DATA TO USE -

= Beginning of Section =

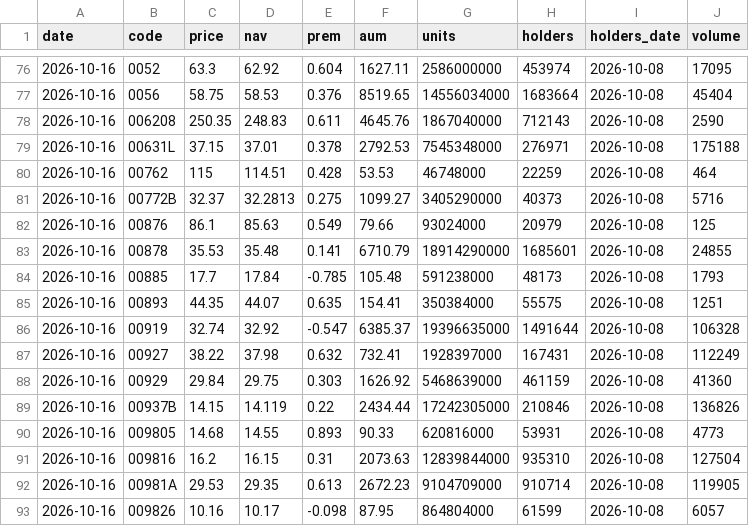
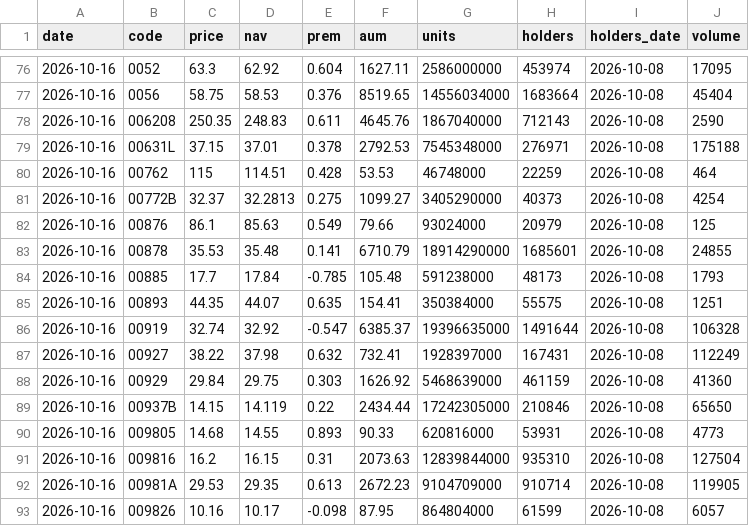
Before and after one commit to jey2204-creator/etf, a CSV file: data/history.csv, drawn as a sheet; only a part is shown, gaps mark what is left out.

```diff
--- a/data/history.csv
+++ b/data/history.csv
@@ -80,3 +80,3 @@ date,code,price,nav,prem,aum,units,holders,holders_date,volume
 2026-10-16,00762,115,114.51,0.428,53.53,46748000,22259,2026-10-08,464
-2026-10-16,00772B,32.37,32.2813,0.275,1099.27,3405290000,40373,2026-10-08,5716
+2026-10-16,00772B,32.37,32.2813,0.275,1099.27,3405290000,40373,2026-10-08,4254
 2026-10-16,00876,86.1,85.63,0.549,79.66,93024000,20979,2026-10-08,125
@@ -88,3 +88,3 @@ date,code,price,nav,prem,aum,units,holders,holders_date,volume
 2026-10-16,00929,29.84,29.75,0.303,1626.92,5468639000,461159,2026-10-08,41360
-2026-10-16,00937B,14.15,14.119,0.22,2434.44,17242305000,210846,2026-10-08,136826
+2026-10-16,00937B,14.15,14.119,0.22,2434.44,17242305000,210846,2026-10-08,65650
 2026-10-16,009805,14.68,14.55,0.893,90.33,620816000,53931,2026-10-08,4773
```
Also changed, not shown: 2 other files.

= End of Section =
= Beginning of Section =

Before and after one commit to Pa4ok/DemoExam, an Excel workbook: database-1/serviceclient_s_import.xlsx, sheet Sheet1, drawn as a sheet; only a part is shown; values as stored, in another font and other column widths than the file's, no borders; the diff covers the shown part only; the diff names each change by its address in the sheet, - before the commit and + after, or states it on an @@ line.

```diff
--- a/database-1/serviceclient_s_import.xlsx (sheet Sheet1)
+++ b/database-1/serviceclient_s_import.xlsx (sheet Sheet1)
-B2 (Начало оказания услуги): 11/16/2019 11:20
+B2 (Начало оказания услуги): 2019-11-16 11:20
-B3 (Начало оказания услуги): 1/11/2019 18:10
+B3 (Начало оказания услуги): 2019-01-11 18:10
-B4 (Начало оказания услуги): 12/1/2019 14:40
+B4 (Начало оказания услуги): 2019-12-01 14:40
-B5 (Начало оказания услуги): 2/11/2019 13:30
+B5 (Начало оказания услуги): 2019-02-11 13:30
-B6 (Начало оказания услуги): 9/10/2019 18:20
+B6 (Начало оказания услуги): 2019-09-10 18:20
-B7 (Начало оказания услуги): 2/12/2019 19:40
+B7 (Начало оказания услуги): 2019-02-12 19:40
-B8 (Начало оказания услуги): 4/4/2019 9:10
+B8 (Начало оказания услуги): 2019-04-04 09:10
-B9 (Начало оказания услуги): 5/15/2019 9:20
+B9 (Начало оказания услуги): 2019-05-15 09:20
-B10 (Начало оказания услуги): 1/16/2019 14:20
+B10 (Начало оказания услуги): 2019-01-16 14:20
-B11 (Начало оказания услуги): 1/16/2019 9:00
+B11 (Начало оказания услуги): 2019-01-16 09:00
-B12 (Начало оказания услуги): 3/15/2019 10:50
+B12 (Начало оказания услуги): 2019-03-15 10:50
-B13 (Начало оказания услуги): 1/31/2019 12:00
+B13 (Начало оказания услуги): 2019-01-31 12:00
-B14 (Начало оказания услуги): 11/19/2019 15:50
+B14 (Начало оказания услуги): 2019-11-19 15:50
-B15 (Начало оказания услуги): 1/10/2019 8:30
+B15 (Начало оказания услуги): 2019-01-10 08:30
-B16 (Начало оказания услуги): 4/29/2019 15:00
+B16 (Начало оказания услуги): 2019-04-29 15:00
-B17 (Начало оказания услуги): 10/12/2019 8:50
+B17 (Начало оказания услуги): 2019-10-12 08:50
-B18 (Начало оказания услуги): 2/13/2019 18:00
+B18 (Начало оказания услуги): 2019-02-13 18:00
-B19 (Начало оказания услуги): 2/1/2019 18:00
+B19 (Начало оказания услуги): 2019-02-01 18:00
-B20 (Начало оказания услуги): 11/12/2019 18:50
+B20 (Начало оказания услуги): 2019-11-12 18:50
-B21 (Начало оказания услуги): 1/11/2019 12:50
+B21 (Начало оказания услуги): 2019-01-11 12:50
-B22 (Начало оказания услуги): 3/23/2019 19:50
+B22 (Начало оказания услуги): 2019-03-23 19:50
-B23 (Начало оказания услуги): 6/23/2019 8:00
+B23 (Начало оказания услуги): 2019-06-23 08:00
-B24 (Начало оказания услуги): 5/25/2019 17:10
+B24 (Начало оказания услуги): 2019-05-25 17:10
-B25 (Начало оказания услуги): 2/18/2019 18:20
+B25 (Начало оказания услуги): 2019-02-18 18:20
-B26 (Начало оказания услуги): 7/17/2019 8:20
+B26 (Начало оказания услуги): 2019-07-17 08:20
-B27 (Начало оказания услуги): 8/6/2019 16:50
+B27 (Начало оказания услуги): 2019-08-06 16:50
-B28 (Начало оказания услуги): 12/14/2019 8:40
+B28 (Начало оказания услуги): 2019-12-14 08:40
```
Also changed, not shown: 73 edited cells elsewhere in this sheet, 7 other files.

= End of Section =
= Beginning of Section =

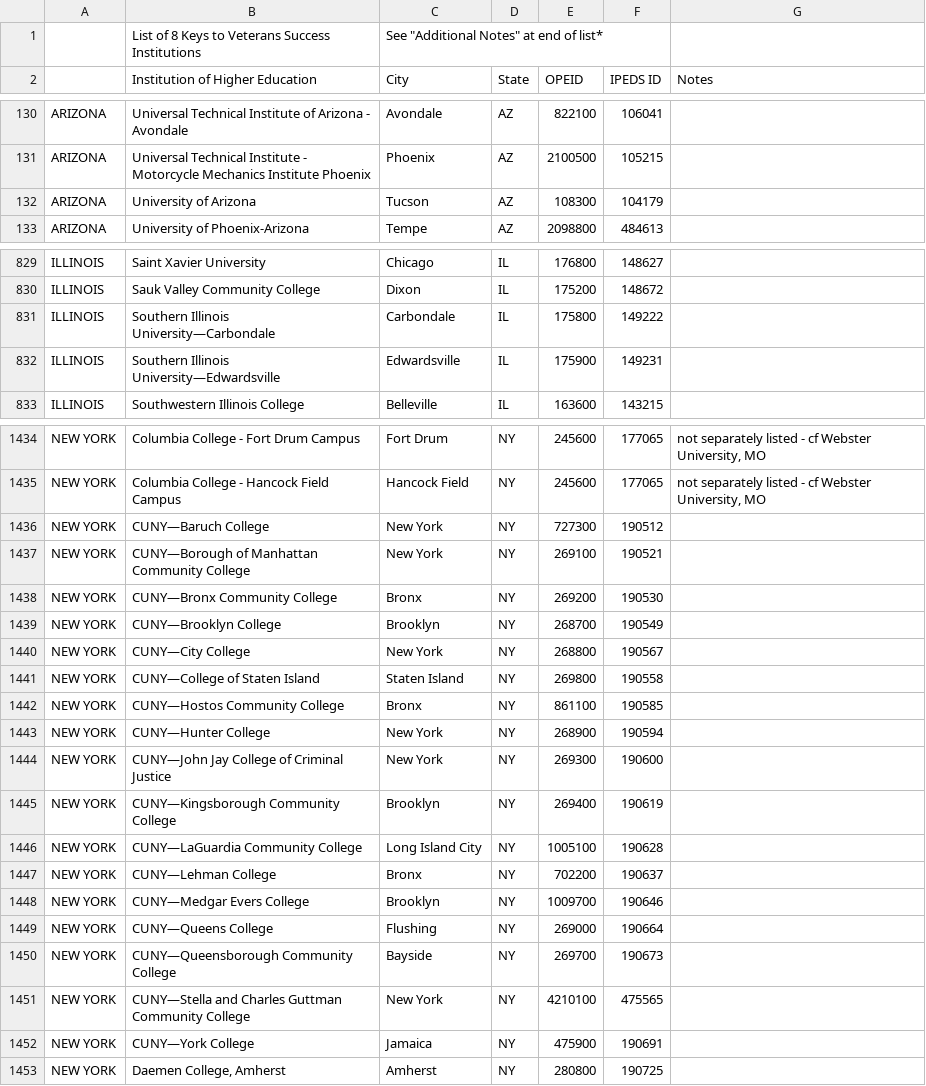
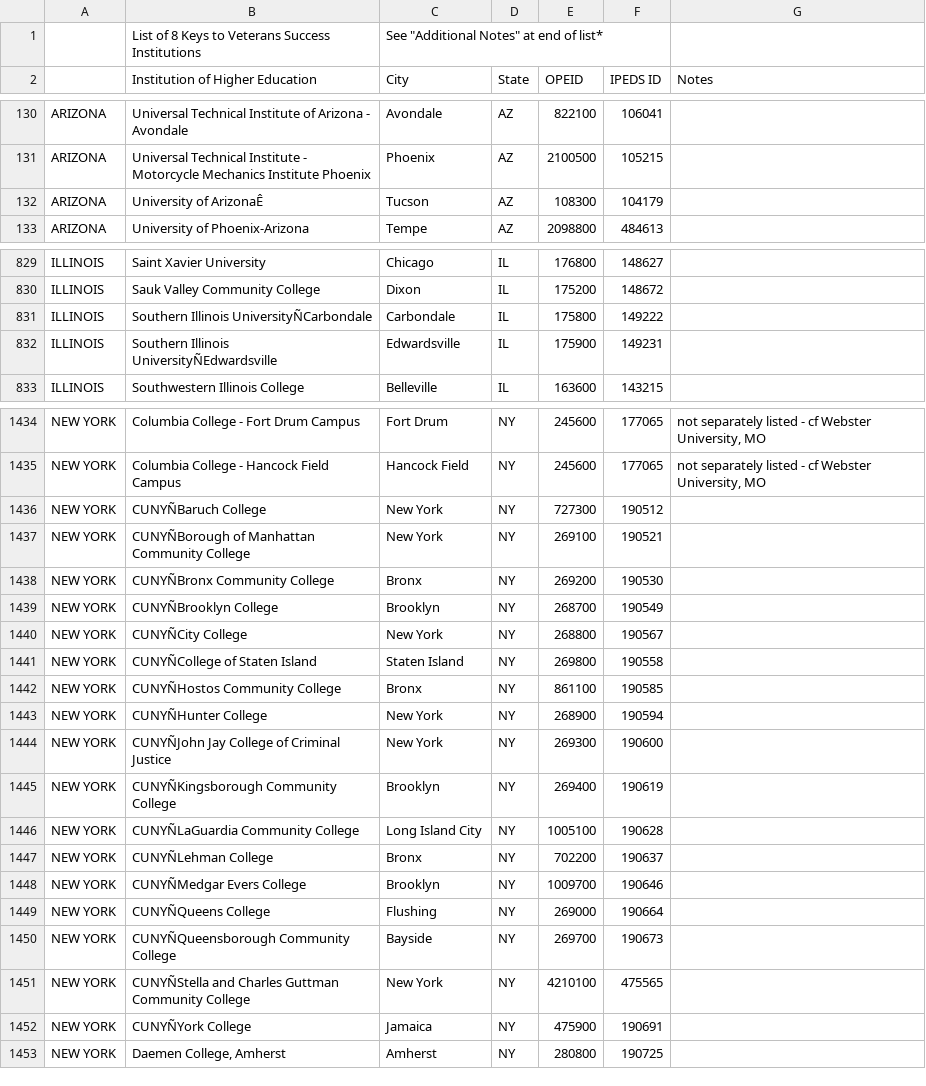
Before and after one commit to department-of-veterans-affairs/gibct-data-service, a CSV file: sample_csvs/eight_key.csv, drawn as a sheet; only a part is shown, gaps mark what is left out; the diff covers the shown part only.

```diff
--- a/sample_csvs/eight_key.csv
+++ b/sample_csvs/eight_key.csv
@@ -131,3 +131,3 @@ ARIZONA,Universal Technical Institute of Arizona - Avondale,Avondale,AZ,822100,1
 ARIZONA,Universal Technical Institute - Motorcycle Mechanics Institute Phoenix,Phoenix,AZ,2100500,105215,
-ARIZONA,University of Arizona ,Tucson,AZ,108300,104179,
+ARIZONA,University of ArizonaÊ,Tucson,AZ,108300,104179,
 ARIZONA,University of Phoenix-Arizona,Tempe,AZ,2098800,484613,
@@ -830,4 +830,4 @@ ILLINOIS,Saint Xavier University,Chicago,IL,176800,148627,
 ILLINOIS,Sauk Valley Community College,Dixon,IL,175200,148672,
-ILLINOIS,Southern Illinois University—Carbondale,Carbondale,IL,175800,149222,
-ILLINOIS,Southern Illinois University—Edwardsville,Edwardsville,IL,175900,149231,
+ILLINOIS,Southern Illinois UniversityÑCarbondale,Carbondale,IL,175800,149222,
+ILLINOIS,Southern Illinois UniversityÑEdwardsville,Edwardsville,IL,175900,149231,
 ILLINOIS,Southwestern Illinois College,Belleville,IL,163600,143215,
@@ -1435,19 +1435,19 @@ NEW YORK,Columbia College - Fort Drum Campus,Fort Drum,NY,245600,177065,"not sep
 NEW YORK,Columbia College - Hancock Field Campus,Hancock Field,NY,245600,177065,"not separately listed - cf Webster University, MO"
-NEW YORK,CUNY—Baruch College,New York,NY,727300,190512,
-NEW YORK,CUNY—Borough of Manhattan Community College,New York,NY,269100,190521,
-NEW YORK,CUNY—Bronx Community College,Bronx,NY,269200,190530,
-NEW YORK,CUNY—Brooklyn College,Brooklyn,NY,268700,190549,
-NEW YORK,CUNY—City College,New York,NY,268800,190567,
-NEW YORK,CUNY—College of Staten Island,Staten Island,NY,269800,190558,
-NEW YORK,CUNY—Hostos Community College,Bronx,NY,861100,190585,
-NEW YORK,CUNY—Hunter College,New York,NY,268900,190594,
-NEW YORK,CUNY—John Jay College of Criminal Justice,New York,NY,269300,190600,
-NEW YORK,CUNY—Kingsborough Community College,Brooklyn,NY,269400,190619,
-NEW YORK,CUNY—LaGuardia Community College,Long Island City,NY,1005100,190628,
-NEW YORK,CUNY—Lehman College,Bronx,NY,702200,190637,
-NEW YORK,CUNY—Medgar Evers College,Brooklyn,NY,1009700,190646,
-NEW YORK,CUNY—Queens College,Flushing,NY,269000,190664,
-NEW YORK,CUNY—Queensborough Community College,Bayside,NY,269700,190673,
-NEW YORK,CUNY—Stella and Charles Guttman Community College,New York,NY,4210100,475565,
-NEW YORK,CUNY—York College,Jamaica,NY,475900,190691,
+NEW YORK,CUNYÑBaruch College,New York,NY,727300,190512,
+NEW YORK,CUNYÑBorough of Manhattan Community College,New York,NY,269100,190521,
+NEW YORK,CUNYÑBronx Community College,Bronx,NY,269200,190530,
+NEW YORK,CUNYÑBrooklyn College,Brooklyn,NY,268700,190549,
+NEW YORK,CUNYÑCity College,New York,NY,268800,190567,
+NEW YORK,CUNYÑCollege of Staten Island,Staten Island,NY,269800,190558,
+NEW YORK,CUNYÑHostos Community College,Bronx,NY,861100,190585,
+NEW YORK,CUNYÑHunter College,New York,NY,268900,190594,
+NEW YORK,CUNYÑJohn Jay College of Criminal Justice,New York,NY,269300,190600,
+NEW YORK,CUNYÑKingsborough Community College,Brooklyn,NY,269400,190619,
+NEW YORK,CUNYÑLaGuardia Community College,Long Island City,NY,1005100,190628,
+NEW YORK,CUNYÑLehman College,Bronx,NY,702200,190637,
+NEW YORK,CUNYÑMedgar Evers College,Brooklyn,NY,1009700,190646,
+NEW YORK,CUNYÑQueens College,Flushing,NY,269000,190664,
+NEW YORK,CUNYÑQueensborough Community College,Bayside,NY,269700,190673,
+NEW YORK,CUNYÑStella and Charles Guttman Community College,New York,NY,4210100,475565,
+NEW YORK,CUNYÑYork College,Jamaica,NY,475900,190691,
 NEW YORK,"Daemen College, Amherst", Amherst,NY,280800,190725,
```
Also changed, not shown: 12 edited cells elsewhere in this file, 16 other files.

= End of Section =

WHAT YOU NEED TO DO - Filter the listing above so that only lines holding the word "Edwardsville" remain, and report those lines.

EXERCISE SOLUTION -
-ILLINOIS,Southern Illinois University—Edwardsville,Edwardsville,IL,175900,149231,
+ILLINOIS,Southern Illinois UniversityÑEdwardsville,Edwardsville,IL,175900,149231,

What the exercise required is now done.